The legislation, which passed the House by a 370-58 vote last week, includes restrictions on transferring detainees out of Guantanamo Bay, adding roadblocks to a long-standing pledge from Obama to close the facility. 

Under the NDAA, a one-year ban on moving detainees into the United States is extended. Detainees also cannot be transferred to Yemen, Somalia, Libya or Syria. 

The restrictions have gained increased scrutiny with the president expected to hand over a plan for closing the controversial facility as soon as this week. That plan is expected to include trying to move dozens of the 112 remaining detainees into the United States, something that congressional Republicans are firmly opposed to. 
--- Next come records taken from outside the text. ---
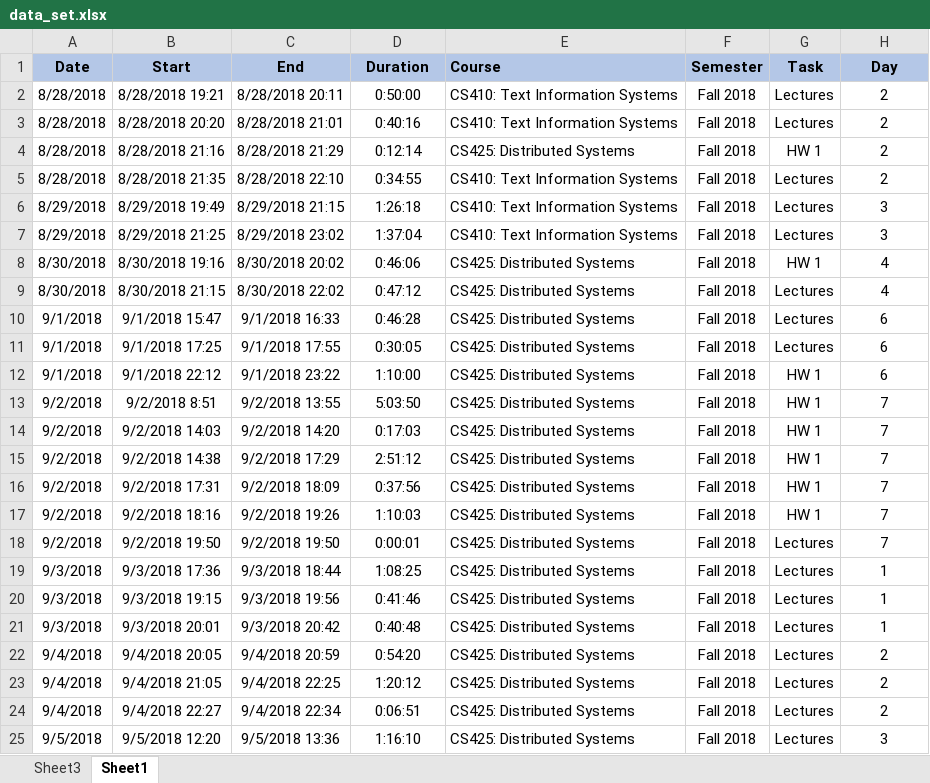
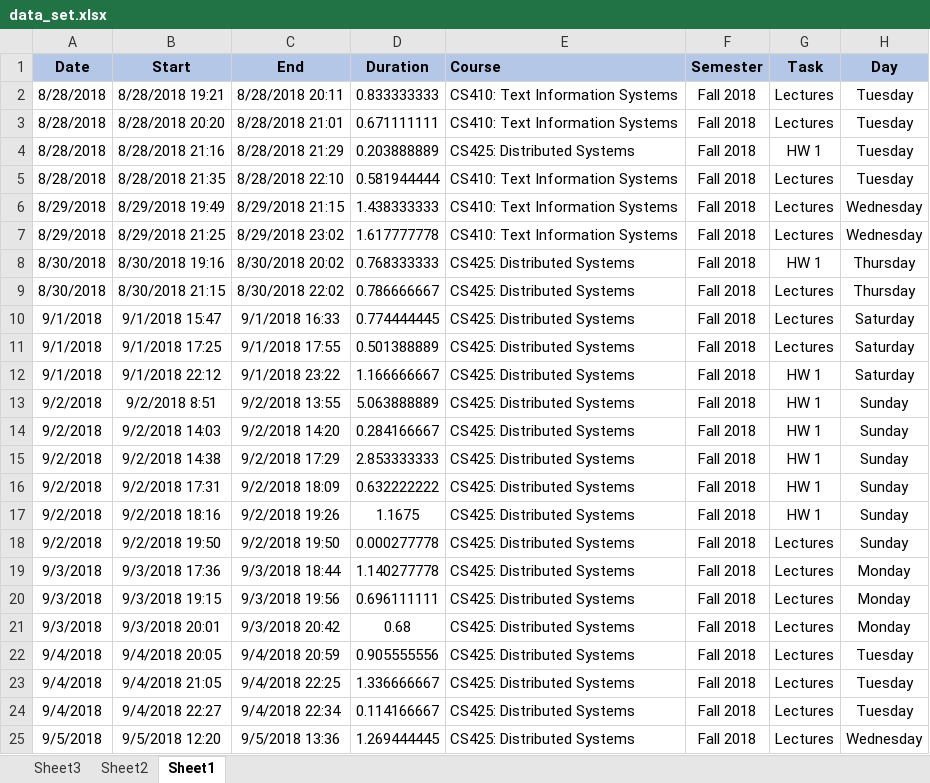
Before and after one commit to palunel/CS498_HW4, an Excel workbook: data_set.xlsx, sheet Sheet1, drawn as a sheet; only a part is shown; values as stored, in another font and other column widths than the file's, no borders; the diff covers the shown part only; the diff names each change by its address in the sheet, - before the commit and + after, or states it on an @@ line.

```diff
--- a/data_set.xlsx (sheet Sheet1)
+++ b/data_set.xlsx (sheet Sheet1)
+sheet tab: Sheet2
-D2 (Duration): 0:50:00
+D2 (Duration): 0.833333333
-H2:H5 (Day): 2
+H2:H5 (Day): Tuesday
-D3 (Duration): 0:40:16
+D3 (Duration): 0.671111111
-D4 (Duration): 0:12:14
+D4 (Duration): 0.203888889
-D5 (Duration): 0:34:55
+D5 (Duration): 0.581944444
-D6 (Duration): 1:26:18
+D6 (Duration): 1.438333333
-H6:H7 (Day): 3
+H6:H7 (Day): Wednesday
-D7 (Duration): 1:37:04
+D7 (Duration): 1.617777778
-D8 (Duration): 0:46:06
+D8 (Duration): 0.768333333
-H8:H9 (Day): 4
+H8:H9 (Day): Thursday
-D9 (Duration): 0:47:12
+D9 (Duration): 0.786666667
-D10 (Duration): 0:46:28
+D10 (Duration): 0.774444445
-H10:H12 (Day): 6
+H10:H12 (Day): Saturday
-D11 (Duration): 0:30:05
+D11 (Duration): 0.501388889
-D12 (Duration): 1:10:00
+D12 (Duration): 1.166666667
-D13 (Duration): 5:03:50
+D13 (Duration): 5.063888889
-H13:H18 (Day): 7
+H13:H18 (Day): Sunday
-D14 (Duration): 0:17:03
+D14 (Duration): 0.284166667
-D15 (Duration): 2:51:12
+D15 (Duration): 2.853333333
-D16 (Duration): 0:37:56
+D16 (Duration): 0.632222222
-D17 (Duration): 1:10:03
+D17 (Duration): 1.1675
-D18 (Duration): 0:00:01
+D18 (Duration): 0.000277778
-D19 (Duration): 1:08:25
+D19 (Duration): 1.140277778
-H19:H21 (Day): 1
+H19:H21 (Day): Monday
-D20 (Duration): 0:41:46
+D20 (Duration): 0.696111111
-D21 (Duration): 0:40:48
+D21 (Duration): 0.68
-D22 (Duration): 0:54:20
+D22 (Duration): 0.905555556
-H22:H24 (Day): 2
+H22:H24 (Day): Tuesday
-D23 (Duration): 1:20:12
+D23 (Duration): 1.336666667
-D24 (Duration): 0:06:51
+D24 (Duration): 0.114166667
-D25 (Duration): 1:16:10
+D25 (Duration): 1.269444445
-H25 (Day): 3
+H25 (Day): Wednesday
```
Also changed, not shown: 1550 edited cells elsewhere in this sheet, 1 other file.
While Obama called the Guantanamo provisions “counterproductive,” the White House has stopped short of issuing a fresh veto threat against the revised defense bill. Republicans are suggesting that despite the looming policy battle on the facility, they expect the president to sign the revised legislation. 

"We look forward to the Senate passing this essentially unchanged legislation and the president signing the bipartisan bill — along with its restrictions against bringing terrorists into the United States — into law," Senate Majority Leader Mitch McConnellMitch McConnellOvernight Energy: Trump energy nominees face Congress | OPEC to extend production cuts Senate confirms Trump's first lower-court nominee Top GOP senators tell Trump to ditch Paris climate deal MORE (R-Ky.) said. “That’s the right thing for our men and women in uniform. That’s the right thing for our country."

McCain, separately, told reporters last week that he didn’t expect Obama would veto the bill for a second time because of the restrictions. 

“I don’t think so,” he said. “They shouldn’t. It would be a very weak argument because I’ve asked them for a plan and they haven’t given me a plan.”

Obama has raised concerns about restrictions on Guantanamo transfers during previous defense policy bills but ultimately signed them.

This story was updated at 12:21 p.m.